Children living in what we might call 'pre-hygiene' societies today do not have a high prevalence of asthma, and yet many authors have documented positive mite skin tests in these populations. Recently, we have reported on populations of this kind in rural Kenya, Ghana and Ecuador (Stevens et al, CEA 2011). The striking feature in each case is that the titers of IgE antibodies to mite are low or very low. Thus, one could argue that the effect of hygiene (i.e. clean water, shoes and anti-helminth treatment) is to allow high titer IgE antibodies to indoor allergens, as well as a fall in total IgE. Taken together, dust mites are more than just a model for other perennial exposures. In many countries, dust mites dominate all other forms of sensitisation, as judged by prevalence and most of all by titer. The best explanation for this is that the particles carrying dust mite allergens, endotoxin and mite and bacterial DNA are a remarkably effective immunogen for the production of IgE antibodies.
Housedustmite.com wishes to thank Dr TAE Platts-Mills for kindly contributing his article to our site.

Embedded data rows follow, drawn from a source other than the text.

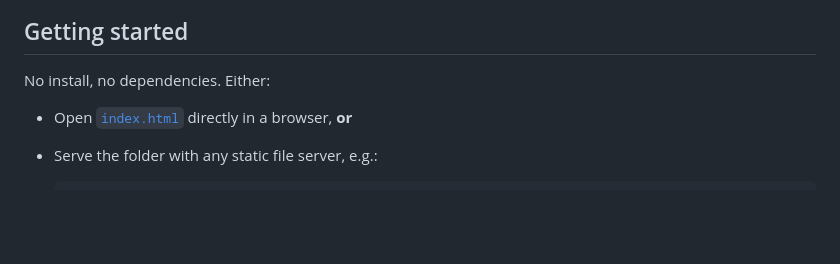
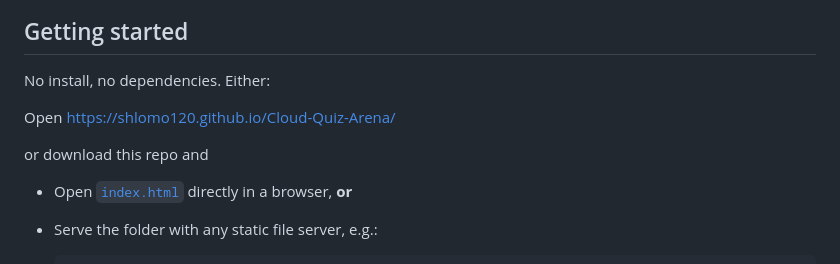
Before and after one commit to shlomo120/Cloud-Quiz-Arena, a Markdown page: README.md, the part around the change. GitHub-like rendering; blank space fills up the shorter version.

```diff
--- a/README.md
+++ b/README.md
@@ -30,6 +30,9 @@ sign-up: open `index.html` in a browser and start quizzing.
 
 No install, no dependencies. Either:
 
+Open https://shlomo120.github.io/Cloud-Quiz-Arena/
+
+or download this repo and
 - Open [`index.html`](index.html) directly in a browser, **or**
 - Serve the folder with any static file server, e.g.:
 
```
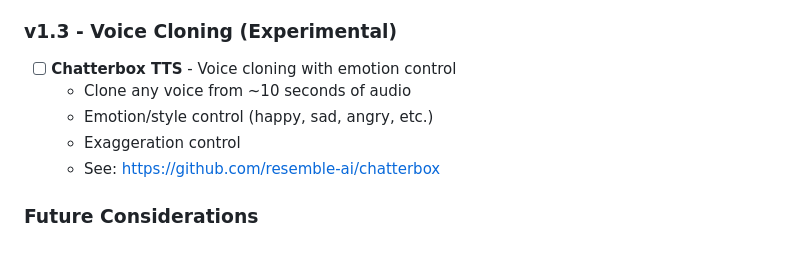
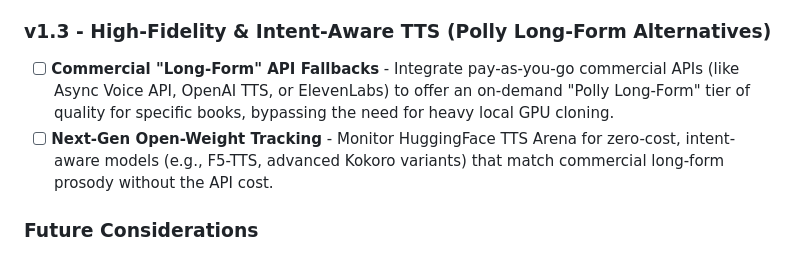
Before and after one commit to adinkraasante/epub-to-audiobook, a Markdown page: ROADMAP.md, the part around the change. Rendered like a GitHub page.

Commit message:
docs: Update v1.3 roadmap from cloning to High-Fidelity TTS alternatives

```diff
--- a/ROADMAP.md
+++ b/ROADMAP.md
@@ -53,12 +53,9 @@
 - [ ] **Text preprocessing** - Clean up common OCR errors
 - [ ] **Abbreviation expansion** - Expand common abbreviations for natural speech
 
-### v1.3 - Voice Cloning (Experimental)
-- [ ] **Chatterbox TTS** - Voice cloning with emotion control
-  - Clone any voice from ~10 seconds of audio
-  - Emotion/style control (happy, sad, angry, etc.)
-  - Exaggeration control
-  - See: https://github.com/resemble-ai/chatterbox
+### v1.3 - High-Fidelity & Intent-Aware TTS (Polly Long-Form Alternatives)
+- [ ] **Commercial "Long-Form" API Fallbacks** - Integrate pay-as-you-go commercial APIs (like Async Voice API, OpenAI TTS, or ElevenLabs) to offer an on-demand "Polly Long-Form" tier of quality for specific books, bypassing the need for heavy local GPU cloning.
+- [ ] **Next-Gen Open-Weight Tracking** - Monitor HuggingFace TTS Arena for zero-cost, intent-aware models (e.g., F5-TTS, advanced Kokoro variants) that match commercial long-form prosody without the API cost.
 
 ### Future Considerations
 - [ ] Background music/ambient sound mixing
```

Dr. Thomas AE Platts-Mills, Asthma and Allergic Disease Center, University of Virginia, Virginia, United States. Abstract, The 9th, Symposium on Specific Allergy 2012, 27-29 September, Berlin, Germany. http://www.alk-abello.com/research/congresses/sosa/Documents/Abstracts%20only.pdf